- Offsite Offices
After your presentation, some timeshare scammers may take you to a different office away from the resort that you have viewed to prepare your “timeshare contract.” You may even be offered a cheaper deal there to encourage you to sign. This kind of behaviour is sure to be a scam. You will find that you hand over cash and then be left with a fake timeshare membership at a non-existent timeshare resort.
- Contract to be sent in the post
Another sign you are walking into a timeshare scam if if you are encouraged to hand over money for your timeshare membership before you have seen, read or signed a contract. If the timeshare company hasn’t provided you with a valid contract, you are in a danger of finding yourself involved in a scam.
- Online scammers
Purchasing a timeshare resale online can pose a great risk due to the way that scammers can manipulate modern technology these days. Better to find out about the company you’re dealing with first; it can be your best protection against being scammed.
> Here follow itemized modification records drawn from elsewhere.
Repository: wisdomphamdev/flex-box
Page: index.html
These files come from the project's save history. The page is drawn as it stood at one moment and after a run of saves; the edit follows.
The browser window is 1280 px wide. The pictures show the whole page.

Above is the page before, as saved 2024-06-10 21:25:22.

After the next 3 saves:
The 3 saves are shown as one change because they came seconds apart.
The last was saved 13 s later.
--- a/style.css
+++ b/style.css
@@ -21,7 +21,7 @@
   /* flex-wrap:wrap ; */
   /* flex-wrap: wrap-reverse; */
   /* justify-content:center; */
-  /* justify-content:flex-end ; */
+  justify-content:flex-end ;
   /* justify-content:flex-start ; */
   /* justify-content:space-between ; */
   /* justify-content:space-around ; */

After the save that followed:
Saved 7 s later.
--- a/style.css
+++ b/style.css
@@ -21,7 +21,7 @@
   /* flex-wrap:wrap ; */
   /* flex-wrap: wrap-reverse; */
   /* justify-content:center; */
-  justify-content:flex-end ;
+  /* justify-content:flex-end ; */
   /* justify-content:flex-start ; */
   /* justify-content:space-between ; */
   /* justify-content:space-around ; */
- Timeshare companies claiming to cancel your timeshare
There are timeshare scam companies that will tell you that cancellation after the cooling off period is possible with a fee. Remember that this can’t be done, and most likely you’re dealing with a fraudulent timeshare company.
- Asking for Upfront Fees
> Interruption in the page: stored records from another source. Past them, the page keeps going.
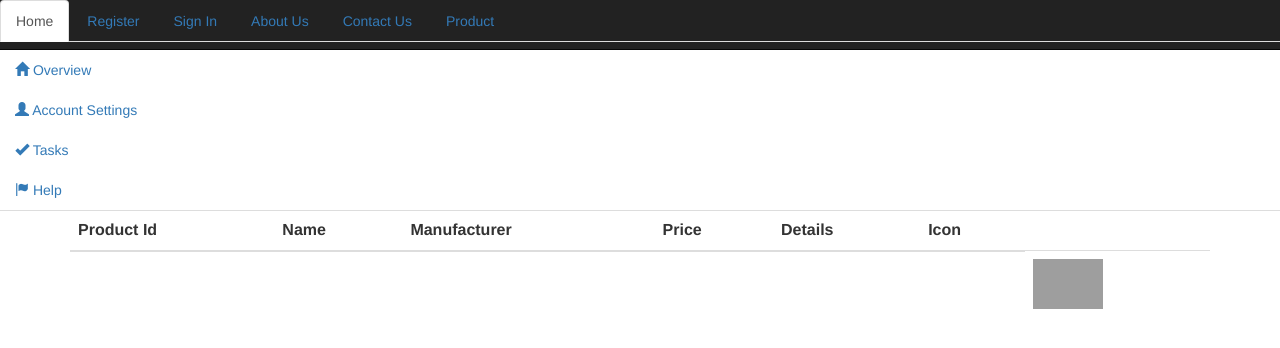
Repository: aradhana15/myFinalRepository
Page: http://localhost/music/WEB-INF/views/productDesc.jsp
The author's editor kept a copy of each file at every save. The page is drawn from the files as they stood at one save, then again after the next save.
The browser window is 1280 px wide. The pictures show the whole page.
The page is served by Tomcat 9. Nobody is signed in. The template is opened directly, without the code that normally fills it, so the values that code supplies are empty.

Above is the page before, as saved 2016-04-23 12:26:49.
Console error (its wording comes from the project's code and is left out).

After the next save:
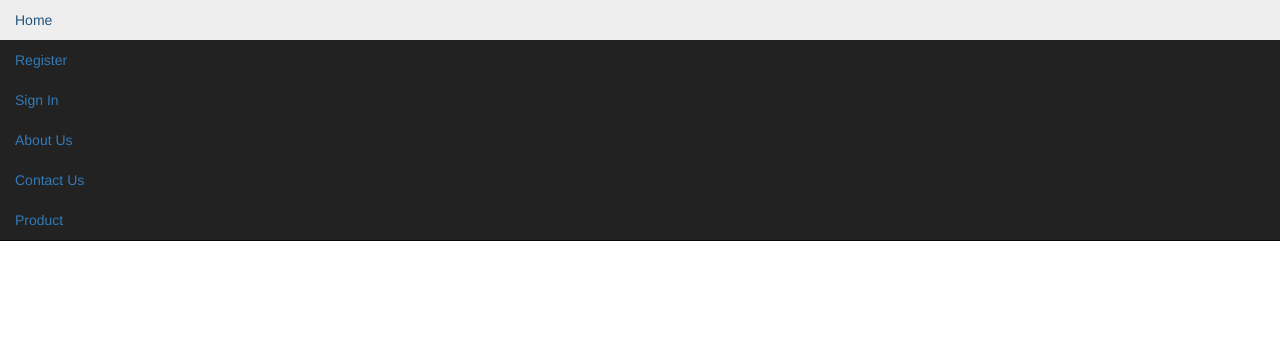
Saved 2 min 15 s later.
--- a/wwf/music/src/main/webapp/WEB-INF/views/header.jsp
+++ b/wwf/music/src/main/webapp/WEB-INF/views/header.jsp
@@ -66,7 +66,7 @@
 <div class="navbar navbar-inverse navbar-fixed-top" role="navigation">
 
 
-		<div class="nav nav-tabs">
+		<div class="nav navbar-tabs">
 			<li class="active"><a href="house">Home</a></li>
 			<li><a href="register">Register</a></li>
 			<!-- if u by deflt make anything acive -->
@@ -78,7 +78,8 @@
 
 		</div>
 	</div>
-	<div class="nav nav-tabs">
+	<div class="nav navbar-nav">
+	<!-- <div class="nav nav-tabs">  -->
           <button type="button" class="navbar-toggle" data-toggle="collapse" data-target=".navbar-collapse">
             <span class="sr-only">Toggle navigation</span>
             <span class="icon-bar"></span>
A sure sign of a timeshare scam is when a company asks you for upfront fees. When the time comes and you want to rent or sell your timeshare, you will find a number of timeshare companies that offer their services for an upfront fee. As a rule, those timeshare companies taking commissions after the successful rental or sale of your timeshare are a better bet.
- Phone calls out of the blue
Receiving phone calls out of the blue offering to sell, rent or buy your timeshare is a good sign of a scam. If you have not approached a company for information regarding this, this kind of call is a sign of a potential timeshare scam.
- Upgrading or purchasing your old timeshare as down payment
It’s very unlikely that a true timeshare company can include an option of letting you trade your membership to one of their competitors, especially after the cooling off period. If you are offered this, it is probably a timeshare scam, so stay away from such offers.
- Being taken to a different venue
When someone introduced himself as a salesperson of a particular resort, but takes you to another venue with a different name during the timeshare presentation, it can be a tell-tale sign that you are heading into a timeshare scam. Always check the name of the resort where you are supposed to be heading.